Digger Phelps on Fordham’s great 26-3 season 50 years ago
He was just a 28-year-old kid that day, brash and confident but probably too young to know better. Just six years earlier he’d nearly attended embalming school but decided to take a shot at coaching basketball instead. The team he inherited had gone 10-15 the year before, though the good news (or the bad news) was that everyone was coming back.
“Why would you take this job?” he was asked at his introductory press conference, 50 years ago this week.
“Well, they already know how to lose,” Richard Phelps said. “Now I get to teach them how to win.”
That’s what he was called then: Richard, or Dick, the undertaker’s son from upstate Beacon, N.Y. — who’d played basketball and golf at Rider College and had come ever so close to enrolling in the Simmons Institute of Funeral Service — had instead become a volunteer assistant at his alma mater, then a high school coach at St. Gabriel’s in Hazleton, Pa., then Dick Harter’s chief recruiter at Penn.

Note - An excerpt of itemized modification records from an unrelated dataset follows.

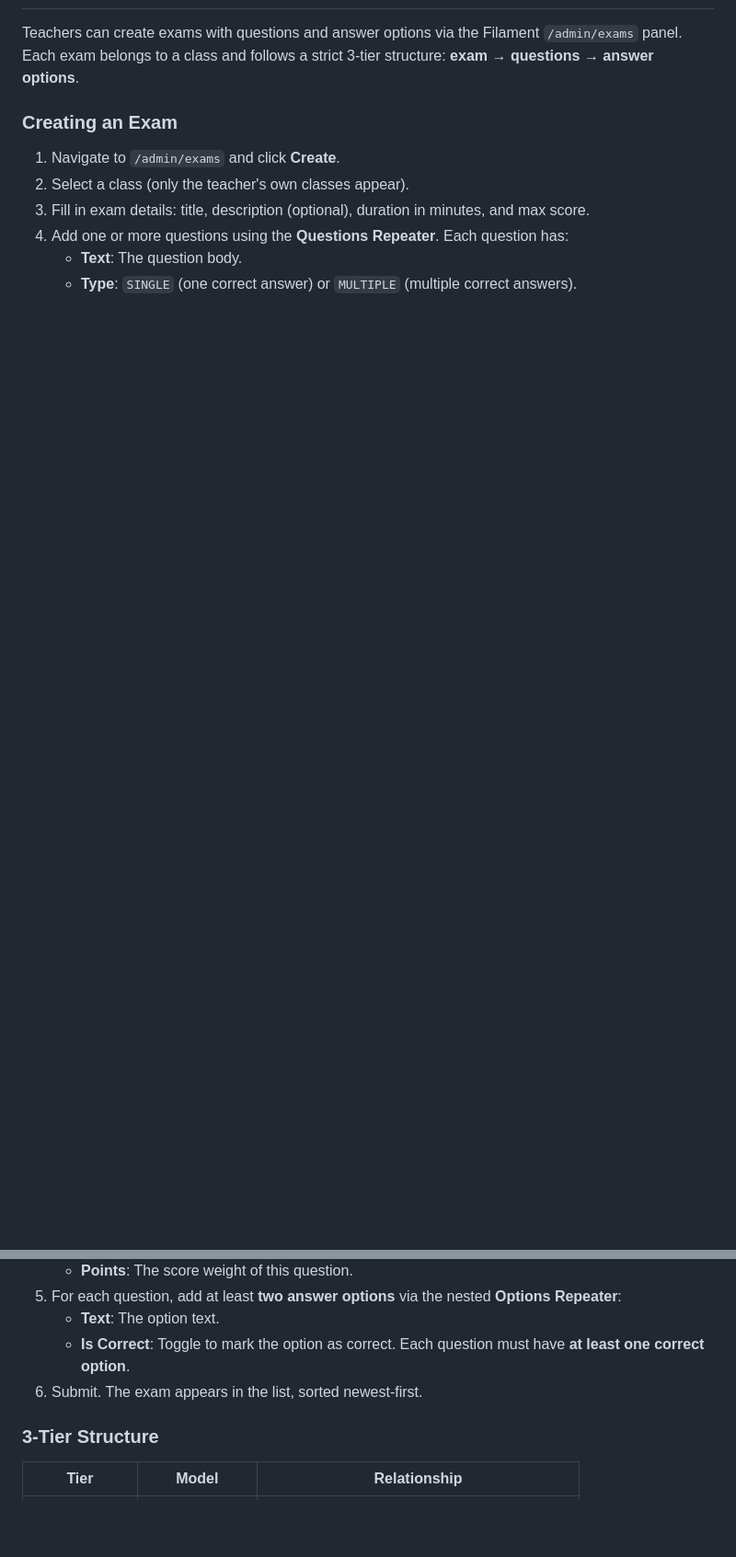
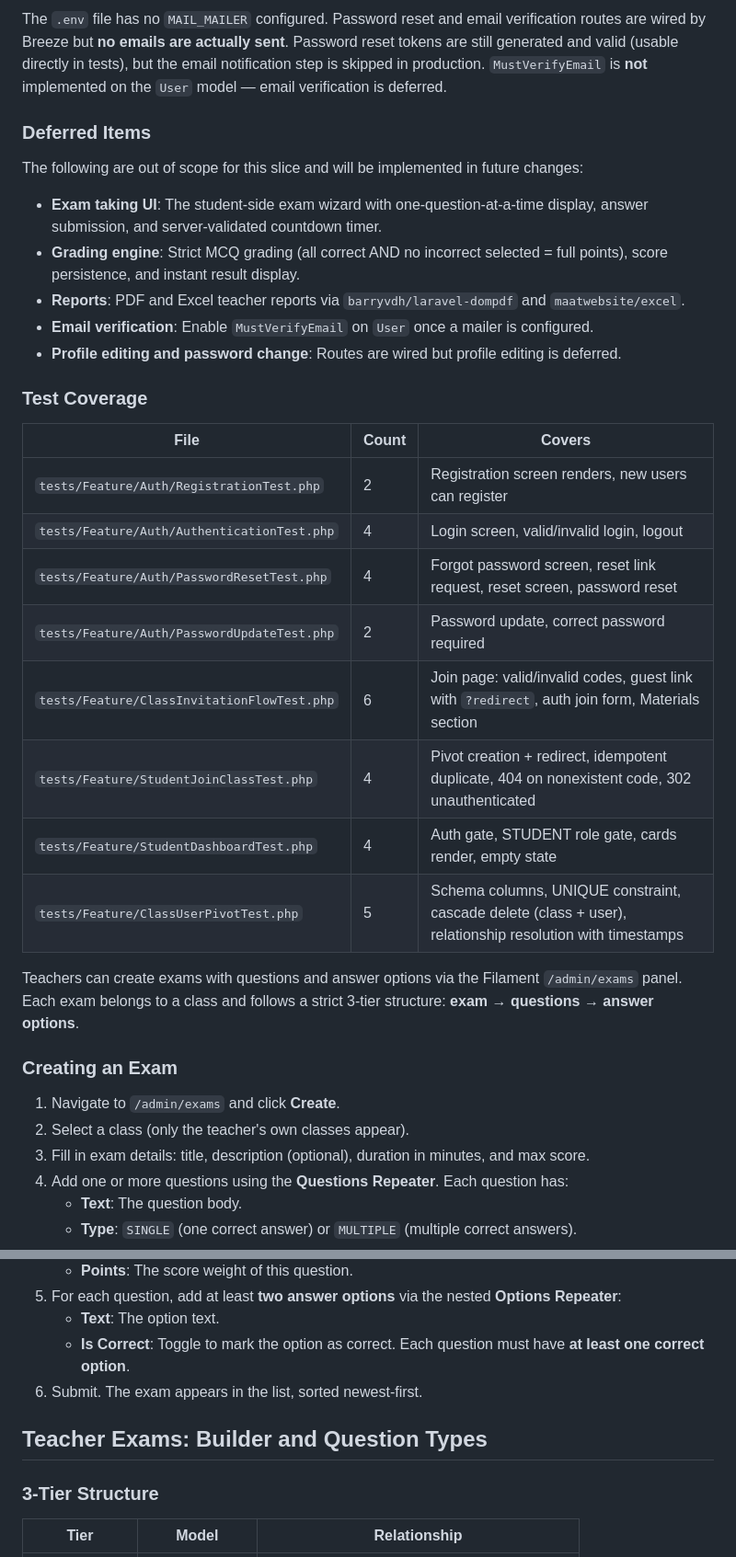
Before and after one commit to carlose119/online-exam-submission, a Markdown page: README.md, 2 parts joined by grey strips. Shown at 92% size. GitHub-like rendering; blank space fills up the shorter version.

```diff
--- a/README.md
+++ b/README.md
@@ -152,3 +198,28 @@ The following are explicitly out of scope for this slice and will be addressed i
+The `.env` file has no `MAIL_MAILER` configured. Password reset and email verification routes are wired by Breeze but **no emails are actually sent**. Password reset tokens are still generated and valid (usable directly in tests), but the email notification step is skipped in production. `MustVerifyEmail` is **not** implemented on the `User` model — email verification is deferred.
+
+### Deferred Items
+
+The following are out of scope for this slice and will be implemented in future changes:
+
+- **Exam taking UI**: The student-side exam wizard with one-question-at-a-time display, answer submission, and server-validated countdown timer.
+- **Grading engine**: Strict MCQ grading (all correct AND no incorrect selected = full points), score persistence, and instant result display.
+- **Reports**: PDF and Excel teacher reports via `barryvdh/laravel-dompdf` and `maatwebsite/excel`.
+- **Email verification**: Enable `MustVerifyEmail` on `User` once a mailer is configured.
+- **Profile editing and password change**: Routes are wired but profile editing is deferred.
+
+### Test Coverage
+
+| File | Count | Covers |
+|------|-------|--------|
+| `tests/Feature/Auth/RegistrationTest.php` | 2 | Registration screen renders, new users can register |
+| `tests/Feature/Auth/AuthenticationTest.php` | 4 | Login screen, valid/invalid login, logout |
+| `tests/Feature/Auth/PasswordResetTest.php` | 4 | Forgot password screen, reset link request, reset screen, password reset |
+| `tests/Feature/Auth/PasswordUpdateTest.php` | 2 | Password update, correct password required |
+| `tests/Feature/ClassInvitationFlowTest.php` | 6 | Join page: valid/invalid codes, guest link with `?redirect`, auth join form, Materials section |
+| `tests/Feature/StudentJoinClassTest.php` | 4 | Pivot creation + redirect, idempotent duplicate, 404 on nonexistent code, 302 unauthenticated |
+| `tests/Feature/StudentDashboardTest.php` | 4 | Auth gate, STUDENT role gate, cards render, empty state |
+| `tests/Feature/ClassUserPivotTest.php` | 5 | Schema columns, UNIQUE constraint, cascade delete (class + user), relationship resolution with timestamps |
+
 
 Teachers can create exams with questions and answer options via the Filament `/admin/exams` panel. Each exam belongs to a class and follows a strict 3-tier structure: **exam → questions → answer options**.
 
@@ -165,6 +236,8 @@ Teachers can create exams with questions and answer options via the Filament `/a
    - **Text**: The option text.
    - **Is Correct**: Toggle to mark the option as correct. Each question must have **at least one correct option**.
 6. Submit. The exam appears in the list, sorted newest-first.
+
+## Teacher Exams: Builder and Question Types
 
 ### 3-Tier Structure
 
```
Also changed, not shown: other parts of README.md (+47 -1 lines).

Now, in early April 1970, he decided to accept an offer from the great Peter Carlesimo, athletic director at Fordham (whose son, P.J., a little-used 6-1 guard, was one of the roster gems he would be inheriting). Fordham. It seemed like an odd destination for an ambitious coach. Fifty years later, Digger Phelps still thinks it made all the sense in the world.

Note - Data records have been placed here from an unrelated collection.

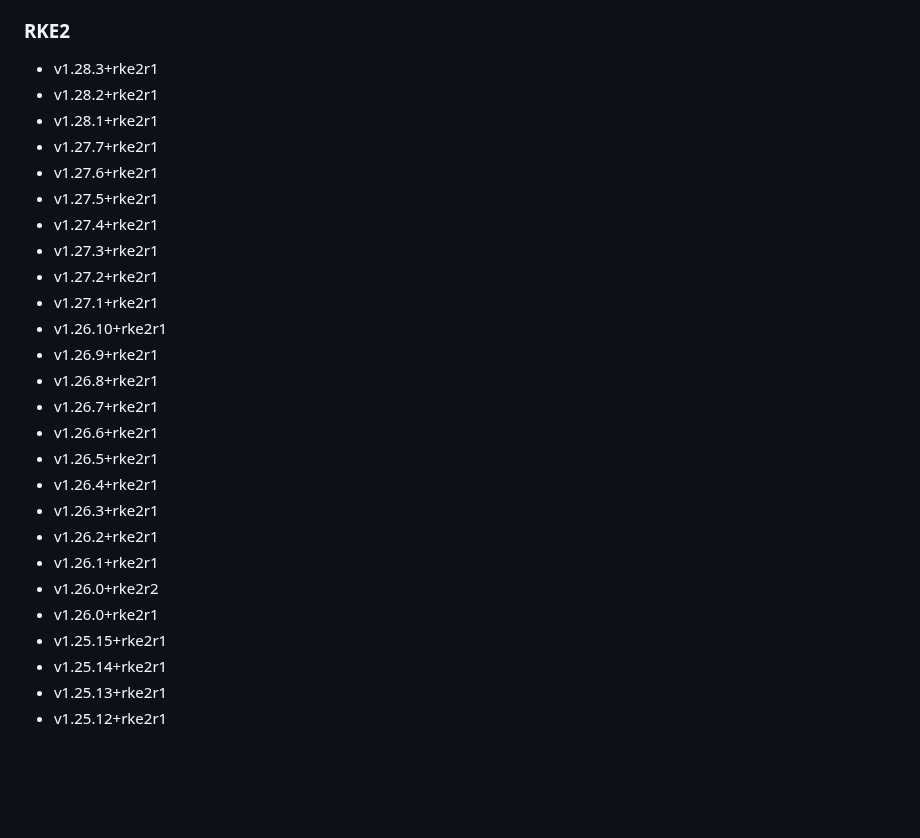
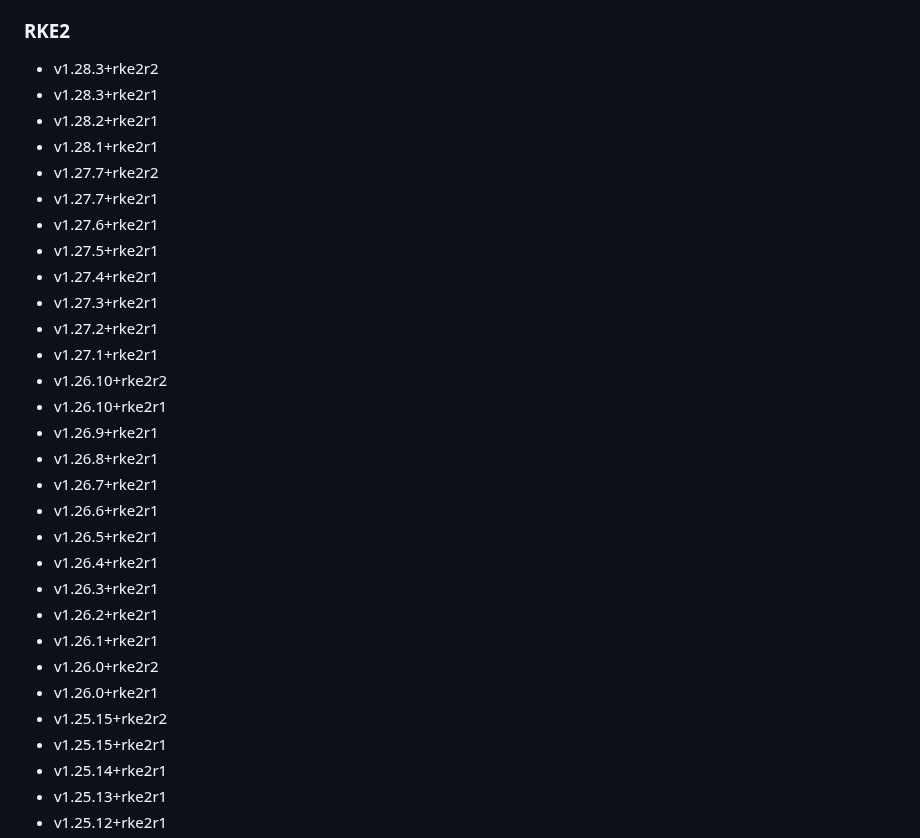
Before and after one commit to rancherfederal/carbide-releases, a Markdown page: SUPPORTED_VERSIONS.md, the part around the change. Drawn GitHub-style; blank space fills up the shorter version.

```diff
--- a/SUPPORTED_VERSIONS.md
+++ b/SUPPORTED_VERSIONS.md
@@ -40,9 +40,11 @@ This is a list of the supported products/versions of the Rancher Product Portfol
 * v2.5.13
 
 ### RKE2
+* v1.28.3+rke2r2
 * v1.28.3+rke2r1
 * v1.28.2+rke2r1
 * v1.28.1+rke2r1
+* v1.27.7+rke2r2
 * v1.27.7+rke2r1
 * v1.27.6+rke2r1
 * v1.27.5+rke2r1
@@ -50,6 +52,7 @@ This is a list of the supported products/versions of the Rancher Product Portfol
 * v1.27.3+rke2r1
 * v1.27.2+rke2r1
 * v1.27.1+rke2r1
+* v1.26.10+rke2r2
 * v1.26.10+rke2r1
 * v1.26.9+rke2r1
 * v1.26.8+rke2r1
@@ -62,6 +65,7 @@ This is a list of the supported products/versions of the Rancher Product Portfol
 * v1.26.1+rke2r1
 * v1.26.0+rke2r2
 * v1.26.0+rke2r1
+* v1.25.15+rke2r2
 * v1.25.15+rke2r1
 * v1.25.14+rke2r1
 * v1.25.13+rke2r1
```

“I had a good feeling,” he says. “Of course, even I had no idea how good.”
It took three home games, all wins, for the students to start flocking to grand old Rose Hill Gym (and, yes, even 50 years ago it was “old”), for them to start chanting his name as Fordham dusted off Yale and Pitt and Seton Hall (coached by another first-year coach named Bill Raftery; all these years later Digger cackles, “How about you ask Raf how he enjoyed playing Fordham when he was at Seton Hall?”)
“DIGGER! DIGGG-GER! DIIIIIGGGG-ER!”
And thus did Dick Phelps become Digger Phelps, for good and forever.
“I still say it was the greatest single year of college basketball New York has ever seen,” Phelps says from his home in South Bend, Ind., not far from the Notre Dame campus, his home for the final 20 years of his dynamic 21-year coaching career. “We really had the city falling for us. We had it going so well. It was incredible.”
It may sound like hyperbole, but it was true. The Rams had one great player, Charlie Yelverton, who won the Haggerty Award that year as the city’s best player, averaging 23 points and 12 rebounds as a 6-foot-2 forward. Tom Sullivan played center at 6-4. Only one regular stood as tall as 6-6. So the Rams relied on two things: A relentless 40-minute press, and an absolute, unwavering belief that their kid coach knew what he was doing, so they all bought into it.
“Once we got it going,” Phelps says, “those guys just believed.”
And they weren’t alone. By January they cracked the Top 20, uncharted waters on Rose Hill. On back-to-back Thursday nights that February, they hosted 14th-ranked Notre Dame and No. 2 Marquette at Madison Square Garden and sold all 19,500 seats. They were the first-ever college sellouts at the New Garden, and were new highs for any version of MSG.
They beat the Fighting Irish 94-88 (and there were many watchful eyes of ND administrators who noticed) and then fought Marquette into overtime before falling 85-80 for the Warriors’ 34th consecutive win. Afterward, reporters found a drained Al McGuire sitting in his team’s locker room, hoarse and shaking his head.
“That,” McGuire said, “is the best-coached basketball team I’ve ever seen.”
Source : Mike Vaccaro Link